WASHINGTON — The Justice Department searched the office of former Vice President Mike Pence ‘s Washington advocacy group for several hours Friday as part of its investigation into the discovery of sensitive documents at the homes and offices of current and former top U.S. officials.
Pence adviser Devin O’Malley said no additional documents with classified markings were discovered during a “thorough and unrestricted search” of the office of Advancing American Freedom, the nonprofit group launched by Pence in 2021. One binder — believed to be part of Pence’s 2020 debate preparations — “with approximately three previously redacted documents” was taken by agents.
The search, described as consensual after negotiations between Pence’s representatives and the Justice Department, comes one week after the FBI searched Pence’s Indiana home and discovered one additional document with classified markings. That was after lawyers hired by Pence last month discovered what aides have described as a “small number” of potentially sensitive documents they say were inadvertently transported to Pence’s home in boxes at the end of the Trump administration.
Pence had asked his lawyers to conduct the search after an outcry over the discovery of classified documents at President Joe Biden’s Delaware home and office. He’s said repeatedly he was unaware they were there.
The willingness of Pence and Biden to permit the FBI to search their homes and offices stands in contrast to former President Donald Trump, who is under federal investigation for own handling of classified information and whose refusal to cooperate with officials last year resulted in the Justice Department having to get an unprecedented warrant to inspect his Florida property.
It also comes after Pence, who is widely expected launch a campaign for president in the coming months, announced that he will fight a subpoena to appear before a grand jury in a separate investigation into efforts by Trump and his allies to overturn the results of the 2020 election.
Pence has described the subpoena as “unprecedented” and “unconstitutional” and argues that he is protected from being called to appear because he was acting in his capacity as president of the Senate when he presided over the certification of the vote on Jan. 6, 2021 — the day that a Trump-supporting mob violently stormed the Capitol building.
A Justice Department spokesman did not immediately return a call seeking comment on Friday’s search.

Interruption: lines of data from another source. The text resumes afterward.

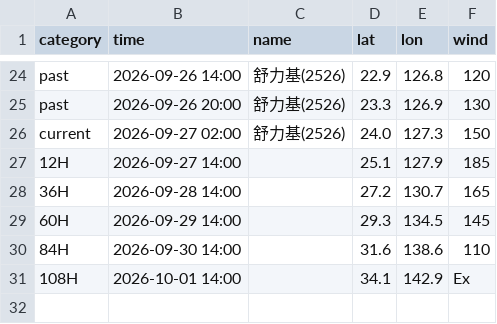
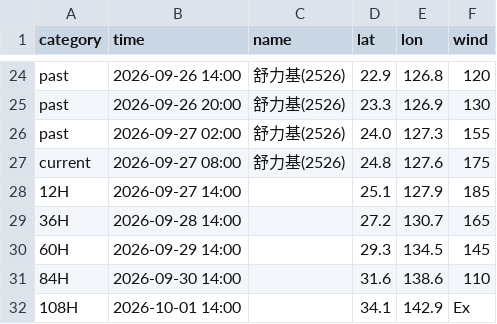
Before and after one commit to macaosso/MSSO, a CSV file: TCdata/B.csv, drawn as a sheet; only a part is shown, gaps mark what is left out.

Commit message:
更新 B.csv

```diff
--- a/TCdata/B.csv
+++ b/TCdata/B.csv
@@ -25,3 +25,4 @@ past,2026-09-26 14:00,舒力基(2526),22.9,126.8,120
 past,2026-09-26 20:00,舒力基(2526),23.3,126.9,130
-current,2026-09-27 02:00,舒力基(2526),24.0,127.3,150
+past,2026-09-27 02:00,舒力基(2526),24.0,127.3,155
+current,2026-09-27 08:00,舒力基(2526),24.8,127.6,175
 12H,2026-09-27 14:00,,25.1,127.9,185
```
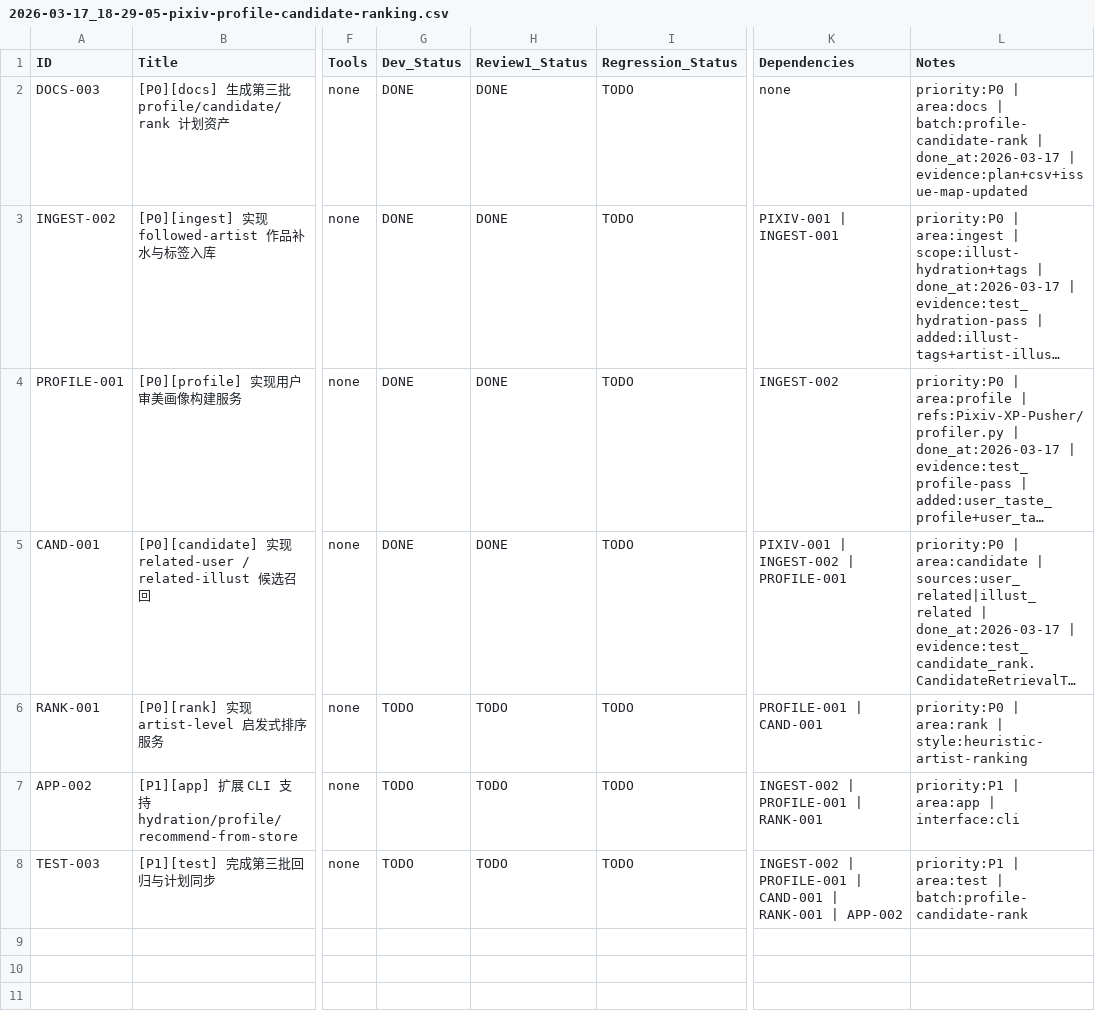
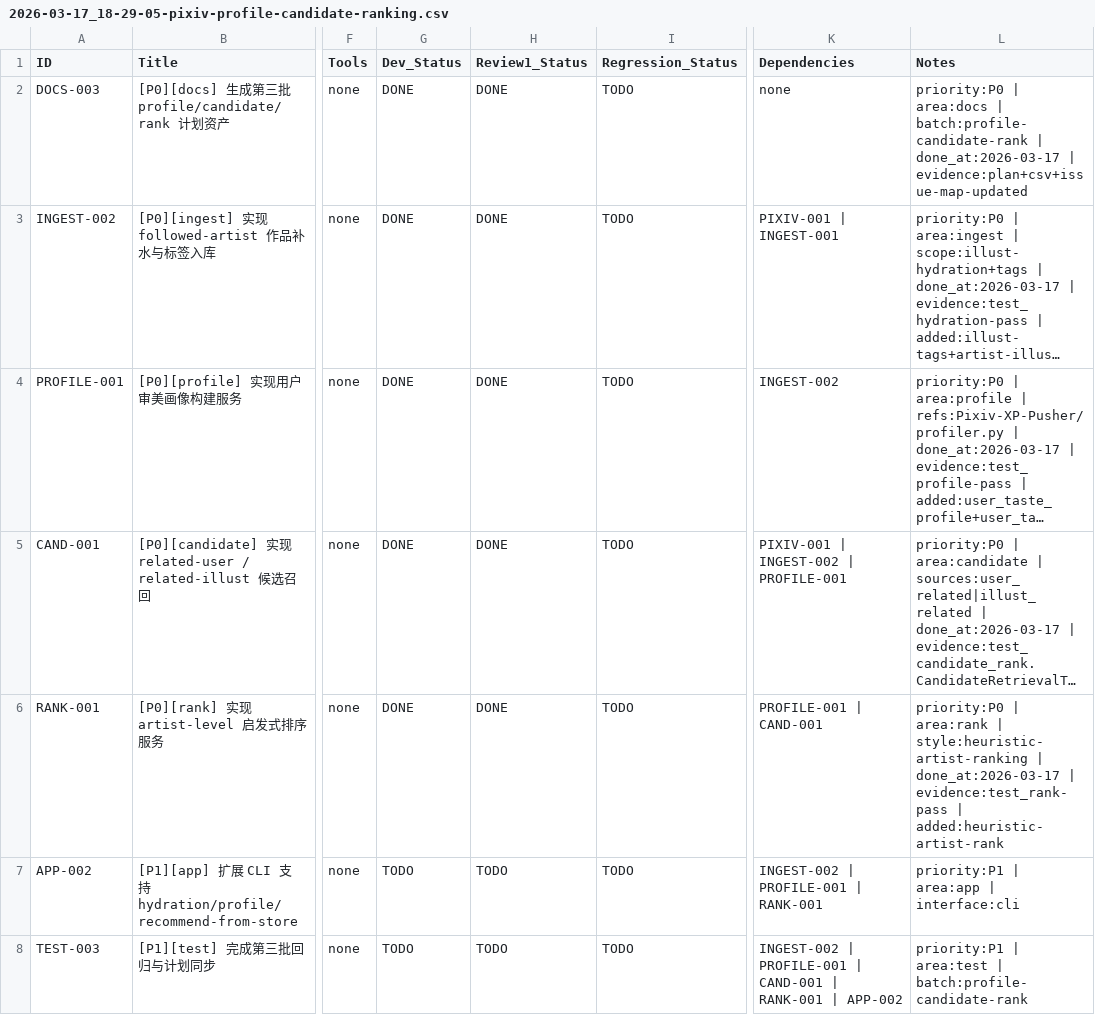
Before and after one commit to inliver233/pixiv-artist-recsys, a CSV file: issues/2026-03-17_18-29-05-pixiv-profile-candidate-ranking.csv, drawn as a sheet; only a part is shown, gaps mark what is left out; long unchanged cells end in …; the diff names each change by its address in the sheet, - before the commit and + after, or states it on an @@ line.

Commit message:
[RANK-001] [P0][rank] 实现 artist-level 启发式排序服务

```diff
--- a/issues/2026-03-17_18-29-05-pixiv-profile-candidate-ranking.csv
+++ b/issues/2026-03-17_18-29-05-pixiv-profile-candidate-ranking.csv
-G6 (Dev_Status): TODO
+G6 (Dev_Status): DONE
-H6 (Review1_Status): TODO
+H6 (Review1_Status): DONE
-L6 (Notes): …| style:heuristic-artist-ranking
+L6 (Notes): …| style:heuristic-artist-ranking | done_at:2026-03-17 | evidence:test_rank-pass | added:heuristic-artist-rank
```
Also changed, not shown: 3 other files.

“The vice president has consistently cooperated with appropriate authorities, has been fully transparent, and looks forward to the imminent conclusion of this matter,” O’Malley said.
Story by Jill Colvin and Eric Tucker